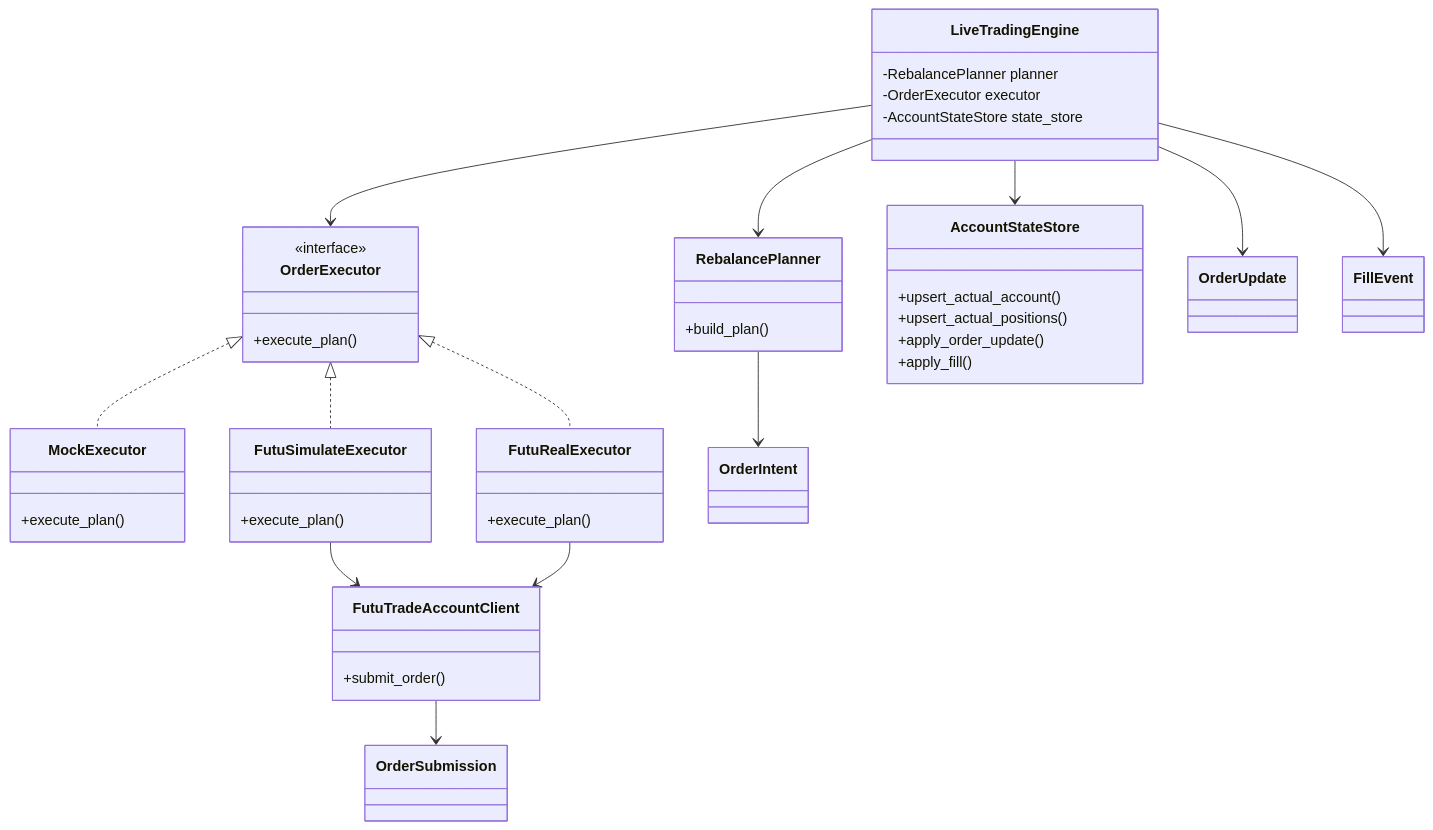
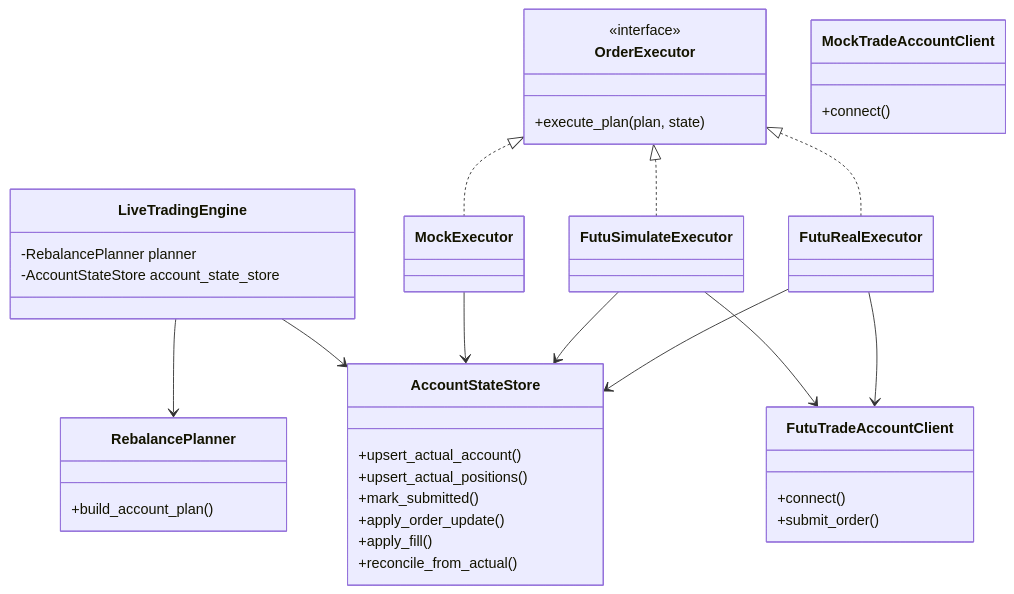
One commit to hangchow/backtest changed the first of 3 diagrams in docs/README_livetrading_real_order_plan.md. Above: the diagram before and after it, drawn with Mermaid. The commit also changed other lines of this file and 33 other files, not shown here.

Commit message:
Refactor livetrading config and execution flow

````diff
--- a/docs/README_livetrading_real_order_plan.md
+++ b/docs/README_livetrading_real_order_plan.md
@@ -318,58 +118,49 @@
 ```mermaid
 classDiagram
     class LiveTradingEngine {
         -RebalancePlanner planner
-        -OrderExecutor executor
-        -AccountStateStore state_store
+        -AccountStateStore account_state_store
     }
 
     class RebalancePlanner {
-        +build_plan()
+        +build_account_plan()
     }
 
     class OrderExecutor {
         <<interface>>
-        +execute_plan()
+        +execute_plan(plan, state)
     }
 
-    class MockExecutor {
-        +execute_plan()
-    }
-
-    class FutuSimulateExecutor {
-        +execute_plan()
-    }
-
-    class FutuRealExecutor {
-        +execute_plan()
-    }
-
-    class FutuTradeAccountClient {
-        +submit_order()
-    }
+    class MockExecutor
+    class FutuSimulateExecutor
+    class FutuRealExecutor
 
     class AccountStateStore {
         +upsert_actual_account()
         +upsert_actual_positions()
+        +mark_submitted()
         +apply_order_update()
         +apply_fill()
+        +reconcile_from_actual()
     }
 
-    class OrderIntent
-    class OrderSubmission
-    class OrderUpdate
-    class FillEvent
+    class MockTradeAccountClient {
+        +connect()
+    }
+
+    class FutuTradeAccountClient {
+        +connect()
+        +submit_order()
+    }
 
     LiveTradingEngine --> RebalancePlanner
-    LiveTradingEngine --> OrderExecutor
     LiveTradingEngine --> AccountStateStore
     OrderExecutor <|.. MockExecutor
     OrderExecutor <|.. FutuSimulateExecutor
     OrderExecutor <|.. FutuRealExecutor
     FutuSimulateExecutor --> FutuTradeAccountClient
     FutuRealExecutor --> FutuTradeAccountClient
-    RebalancePlanner --> OrderIntent
-    FutuTradeAccountClient --> OrderSubmission
-    LiveTradingEngine --> OrderUpdate
-    LiveTradingEngine --> FillEvent
+    MockExecutor --> AccountStateStore
+    FutuSimulateExecutor --> AccountStateStore
+    FutuRealExecutor --> AccountStateStore
 ```
````
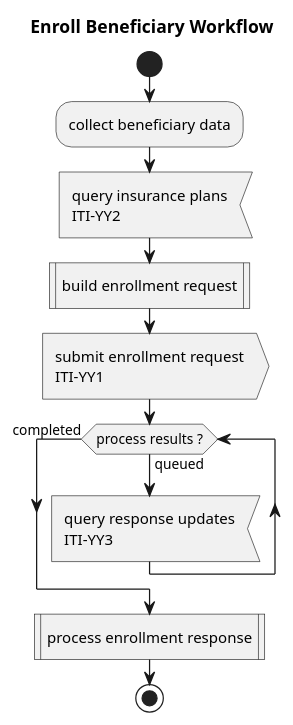
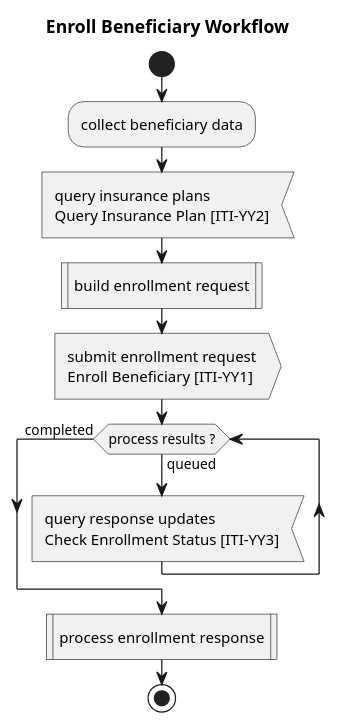
One commit to IHE/ITI.Finance changed the diagram in input/images-source/overview-enroll.plantuml. Above: the diagram before and after it, drawn with PlantUML. The commit also changed 1 other file, not shown here.

Commit message:
Added transaction names to overview diagram.  Fixes #11.

```diff
--- a/input/images-source/overview-enroll.plantuml
+++ b/input/images-source/overview-enroll.plantuml
@@ -1,16 +1,16 @@
 @startuml
 
 title Enroll Beneficiary Workflow
 
 start
 :collect beneficiary data;
-:query insurance plans\nITI-YY2<
+:query insurance plans\nQuery Insurance Plan &#91;ITI-YY2&#93;<
 :build enrollment request|
-:submit enrollment request\nITI-YY1>
+:submit enrollment request\nEnroll Beneficiary &#91;ITI-YY1&#93;>
 while (process results ?) is (queued)
-  :query response updates\nITI-YY3<
+  :query response updates\nCheck Enrollment Status &#91;ITI-YY3&#93;<
 endwhile (completed)
 :process enrollment response|
 stop
 
 @enduml
```
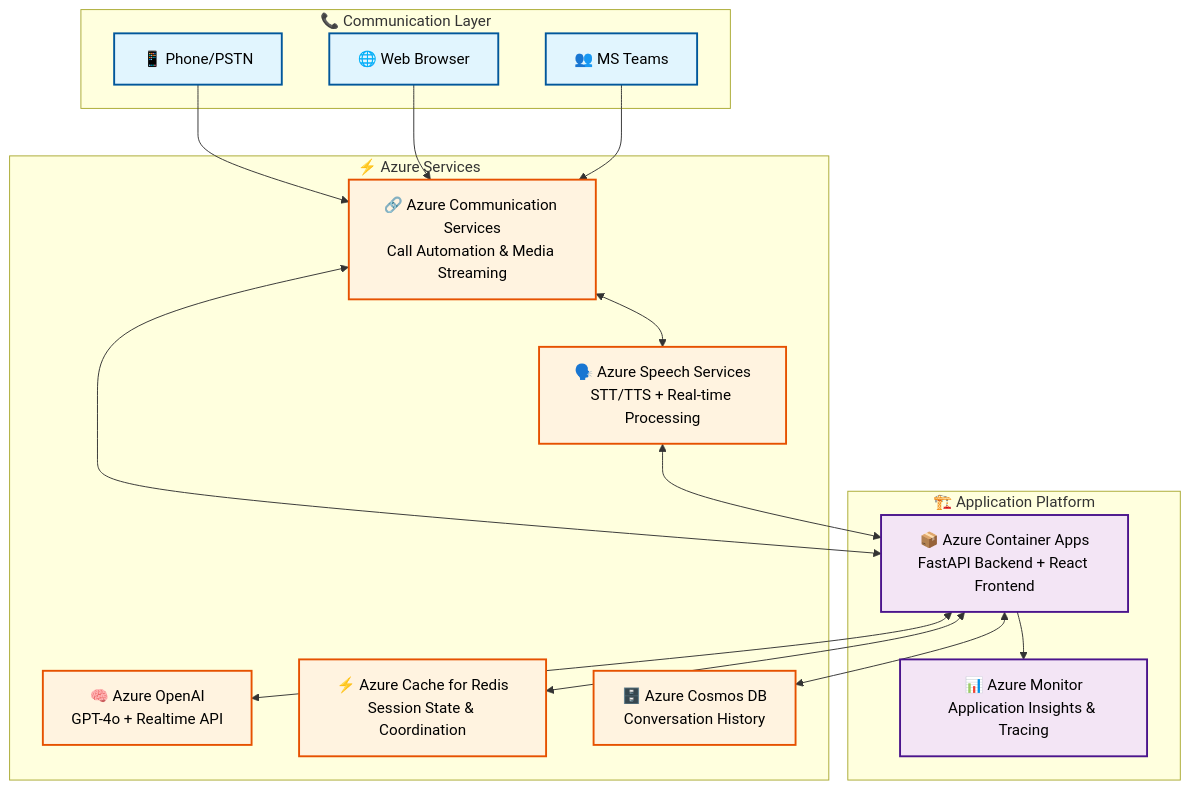
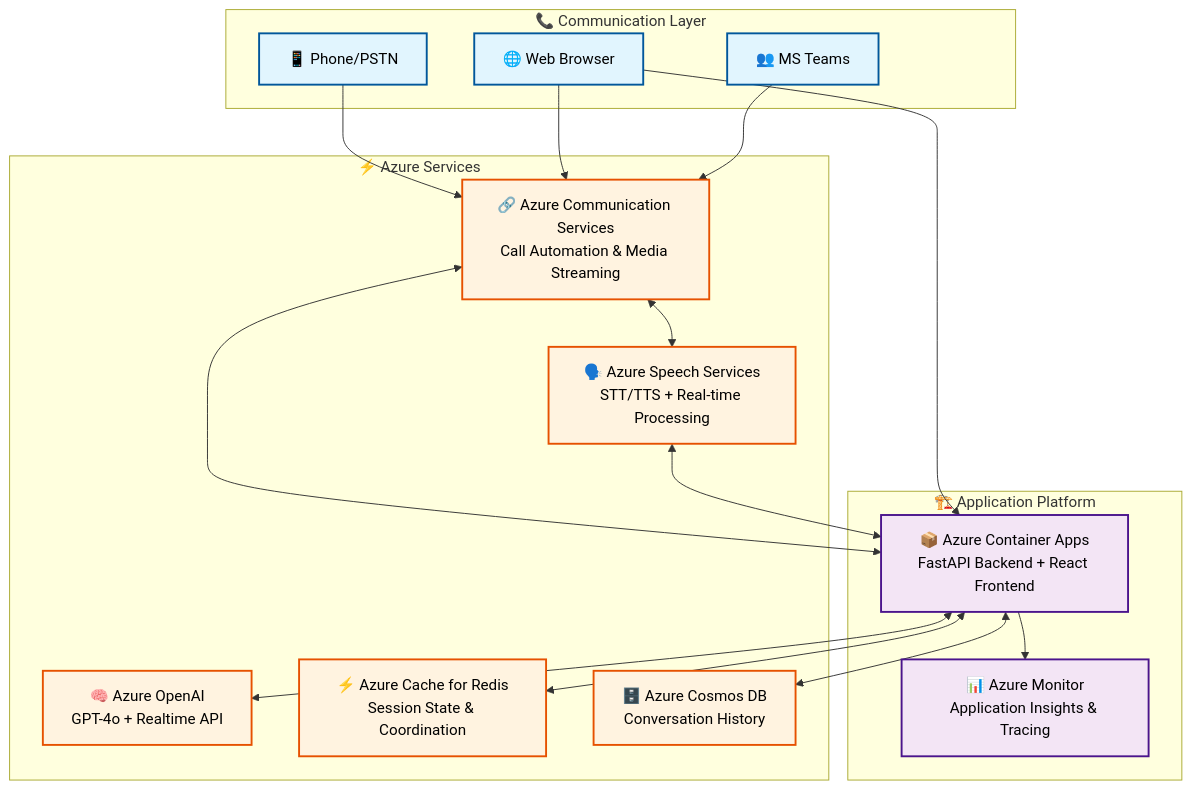
One commit to Azure-Samples/art-voice-agent-accelerator changed the diagram in docs/index.md. Above: the diagram before and after it, drawn with Mermaid. The commit also changed 62 other files, not shown here.

````diff
--- a/docs/index.md
+++ b/docs/index.md
@@ -102,41 +102,42 @@
 ```mermaid
 graph TB
     subgraph "📞 Communication Layer"
         Phone[📱 Phone/PSTN]
         Browser[🌐 Web Browser]
         Teams[👥 MS Teams]
     end
     
     subgraph "⚡ Azure Services"
         ACS[🔗 Azure Communication Services<br/>Call Automation & Media Streaming]
         Speech[🗣️ Azure Speech Services<br/>STT/TTS + Real-time Processing]  
         OpenAI[🧠 Azure OpenAI<br/>GPT-4o + Realtime API]
         Redis[⚡ Azure Cache for Redis<br/>Session State & Coordination]
         Cosmos[🗄️ Azure Cosmos DB<br/>Conversation History]
     end
     
     subgraph "🏗️ Application Platform"
         Apps[📦 Azure Container Apps<br/>FastAPI Backend + React Frontend]
         Monitor[📊 Azure Monitor<br/>Application Insights & Tracing]
     end
     
     Phone --> ACS
-    Browser --> ACS 
+    Browser --> Apps
+    Browser --> ACS
     Teams --> ACS
     ACS <--> Speech
     ACS <--> Apps
     Speech <--> Apps
     Apps <--> OpenAI
     Apps <--> Redis
     Apps <--> Cosmos
     Apps --> Monitor
     
     classDef communication fill:#e1f5fe,stroke:#01579b,stroke-width:2px,color:#000
     classDef azure fill:#fff3e0,stroke:#e65100,stroke-width:2px,color:#000
     classDef platform fill:#f3e5f5,stroke:#4a148c,stroke-width:2px,color:#000
     
     class Phone,Browser,Teams communication
     class ACS,Speech,OpenAI,Redis,Cosmos azure
     class Apps,Monitor platform
 
 ```
````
◆ ◆ ◆ ◆ ◆
What is required — Your answer should consist of all lines in the listing above that contain "subgraph".

Exercise output —
     subgraph "📞 Communication Layer"
     subgraph "⚡ Azure Services"
     subgraph "🏗️ Application Platform"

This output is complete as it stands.